Before Deverell, tax advisers were generally of the view that the danger of being a shadow director for the purposes of the benefits in kind legislation was reasonably remote provided that the directors did not surrender their judgement and gave independent consideration to what they were being asked to do or approve, and provided the alleged shadow avoided giving instructions or directions. Now it is possible that even if directors give independent consideration to what they are doing, a non-professional "adviser" may be a shadow director (and therefore, also a PSC, whose particulars must be entered on the PSC register).
Implication of Deverell
For tax purposes and PSC disclosure purposes, it may no longer be enough for directors to show they have given independent consideration to requests from a third party (often a beneficial owner of a company's shares). Regular approval of proposals put to the board may render the "proposer" a shadow director, and therefore, a PSC or (in the case of an offshore company) a recipient of benefits that may be taxed under income tax legislation.
However, another view is that the Deverell decision may have gone too far, with insufficient consideration in the judgement paid to the standards of de jure directorship.

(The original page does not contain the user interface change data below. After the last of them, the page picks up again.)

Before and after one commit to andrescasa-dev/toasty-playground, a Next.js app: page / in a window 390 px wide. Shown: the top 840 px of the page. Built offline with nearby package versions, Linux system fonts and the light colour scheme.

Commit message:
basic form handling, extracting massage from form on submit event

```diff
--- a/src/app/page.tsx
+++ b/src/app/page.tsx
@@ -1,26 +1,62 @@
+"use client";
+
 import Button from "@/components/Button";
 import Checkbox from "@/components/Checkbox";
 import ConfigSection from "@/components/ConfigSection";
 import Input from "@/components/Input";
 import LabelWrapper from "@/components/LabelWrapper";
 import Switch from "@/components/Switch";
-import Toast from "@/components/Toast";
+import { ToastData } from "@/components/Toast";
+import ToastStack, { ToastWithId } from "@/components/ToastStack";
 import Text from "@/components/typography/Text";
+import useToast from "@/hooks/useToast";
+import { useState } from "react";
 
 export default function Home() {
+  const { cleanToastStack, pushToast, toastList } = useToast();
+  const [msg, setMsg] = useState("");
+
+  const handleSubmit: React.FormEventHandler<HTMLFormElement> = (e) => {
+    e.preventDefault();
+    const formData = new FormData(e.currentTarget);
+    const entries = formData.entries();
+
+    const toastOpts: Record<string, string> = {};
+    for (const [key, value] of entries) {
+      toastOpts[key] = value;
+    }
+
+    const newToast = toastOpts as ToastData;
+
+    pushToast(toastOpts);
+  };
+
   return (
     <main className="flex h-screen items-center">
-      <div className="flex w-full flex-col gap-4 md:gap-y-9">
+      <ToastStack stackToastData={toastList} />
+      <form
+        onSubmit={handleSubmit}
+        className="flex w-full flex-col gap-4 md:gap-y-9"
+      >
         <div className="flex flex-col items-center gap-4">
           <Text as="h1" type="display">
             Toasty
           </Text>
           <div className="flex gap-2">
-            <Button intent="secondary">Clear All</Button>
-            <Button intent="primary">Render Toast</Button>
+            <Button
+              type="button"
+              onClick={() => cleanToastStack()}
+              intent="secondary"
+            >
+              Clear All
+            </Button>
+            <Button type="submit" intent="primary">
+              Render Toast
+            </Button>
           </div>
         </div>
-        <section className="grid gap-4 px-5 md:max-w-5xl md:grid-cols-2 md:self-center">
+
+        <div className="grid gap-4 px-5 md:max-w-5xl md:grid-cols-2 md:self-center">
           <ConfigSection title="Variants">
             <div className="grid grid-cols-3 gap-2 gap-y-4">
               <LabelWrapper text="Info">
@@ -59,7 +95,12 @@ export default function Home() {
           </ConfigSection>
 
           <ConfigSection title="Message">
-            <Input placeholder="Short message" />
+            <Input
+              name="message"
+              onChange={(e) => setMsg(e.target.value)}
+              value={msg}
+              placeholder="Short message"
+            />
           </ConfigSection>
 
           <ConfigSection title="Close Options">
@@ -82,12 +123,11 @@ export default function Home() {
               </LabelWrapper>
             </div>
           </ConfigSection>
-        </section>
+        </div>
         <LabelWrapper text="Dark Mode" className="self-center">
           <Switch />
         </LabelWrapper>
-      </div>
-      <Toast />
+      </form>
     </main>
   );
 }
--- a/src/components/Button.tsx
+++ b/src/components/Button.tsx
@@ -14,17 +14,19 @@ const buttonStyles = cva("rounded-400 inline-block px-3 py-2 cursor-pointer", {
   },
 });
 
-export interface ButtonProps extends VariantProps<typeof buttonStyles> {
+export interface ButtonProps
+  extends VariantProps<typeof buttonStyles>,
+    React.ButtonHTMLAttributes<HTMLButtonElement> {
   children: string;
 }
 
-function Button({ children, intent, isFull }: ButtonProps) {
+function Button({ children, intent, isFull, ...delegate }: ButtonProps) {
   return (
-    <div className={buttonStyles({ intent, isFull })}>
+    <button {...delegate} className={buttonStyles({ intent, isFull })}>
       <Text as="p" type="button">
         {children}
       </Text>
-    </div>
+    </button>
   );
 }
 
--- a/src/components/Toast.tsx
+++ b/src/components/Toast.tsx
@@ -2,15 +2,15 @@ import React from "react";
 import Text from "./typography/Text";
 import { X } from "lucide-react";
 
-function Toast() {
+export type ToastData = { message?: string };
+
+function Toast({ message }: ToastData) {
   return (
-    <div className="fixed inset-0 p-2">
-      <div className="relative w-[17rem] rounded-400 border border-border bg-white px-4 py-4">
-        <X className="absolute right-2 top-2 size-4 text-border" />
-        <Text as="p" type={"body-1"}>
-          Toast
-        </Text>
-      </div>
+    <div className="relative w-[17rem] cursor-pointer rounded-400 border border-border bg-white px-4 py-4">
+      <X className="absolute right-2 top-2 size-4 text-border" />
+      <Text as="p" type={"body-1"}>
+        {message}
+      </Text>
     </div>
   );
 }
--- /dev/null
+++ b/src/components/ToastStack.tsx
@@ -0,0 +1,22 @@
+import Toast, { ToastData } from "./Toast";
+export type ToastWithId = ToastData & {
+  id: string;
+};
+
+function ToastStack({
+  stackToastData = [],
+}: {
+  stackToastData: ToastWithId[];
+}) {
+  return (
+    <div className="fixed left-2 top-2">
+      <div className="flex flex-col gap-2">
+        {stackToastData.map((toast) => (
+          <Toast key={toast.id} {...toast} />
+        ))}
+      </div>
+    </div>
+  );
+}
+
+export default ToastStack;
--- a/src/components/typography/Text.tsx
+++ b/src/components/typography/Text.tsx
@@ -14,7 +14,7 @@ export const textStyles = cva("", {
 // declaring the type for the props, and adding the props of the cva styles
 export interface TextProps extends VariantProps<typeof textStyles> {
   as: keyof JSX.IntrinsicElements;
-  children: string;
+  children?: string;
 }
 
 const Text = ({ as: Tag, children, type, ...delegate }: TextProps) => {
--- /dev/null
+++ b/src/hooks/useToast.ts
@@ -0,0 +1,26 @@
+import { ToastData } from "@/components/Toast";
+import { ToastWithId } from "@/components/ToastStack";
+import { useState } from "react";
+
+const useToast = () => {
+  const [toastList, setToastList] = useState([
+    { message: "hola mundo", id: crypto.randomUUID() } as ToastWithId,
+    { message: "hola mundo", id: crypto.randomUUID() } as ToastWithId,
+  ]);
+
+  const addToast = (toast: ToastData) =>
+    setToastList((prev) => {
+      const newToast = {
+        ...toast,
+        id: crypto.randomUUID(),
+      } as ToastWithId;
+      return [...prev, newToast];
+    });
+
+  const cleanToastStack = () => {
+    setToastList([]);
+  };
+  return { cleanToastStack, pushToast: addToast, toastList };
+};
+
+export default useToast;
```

In the context of the PSC legislation (where statutory guidance says that shadow directors are PSCs under para 5 of Schedule 1A CA 2006) and income tax legislation, an anti-dote to the dangers of shadow directorship may be to create trusts. If the would-be shadow director is a settlor, then the trustees must observe their duties to benefit beneficiaries (of which the settlor may be one) and the trustees are also entitled to consider the wishes of the settlor.
Therefore if the trustees, in their independent judgement, deem it appropriate to accede to a settlor's request or advice, they can communicate their decision to the directors of the UK Company. In this case, it is reasonable to argue that if anyone is a shadow director, it is the trustees.
Professional trustees and directors are arguably a robust bulwark against the insidious tide of legislation encroaching on the individual's human right to privacy and confidentiality. Provided that professional trustees or directors satisfy themselves that their clients' needs for confidentiality are lawful, then protection from disclosure as a PSC (e.g. protection from shadow directorship) is often possible. Inevitably, the individual seeking confidentiality must accept a significant degree of loss of control, but provided he chooses his professional corporate and trust service providers carefully, the risks of loss of control are more apparent than real.
The content of this article is intended to provide a general guide to the subject matter. Specialist advice should be sought about your specific circumstances.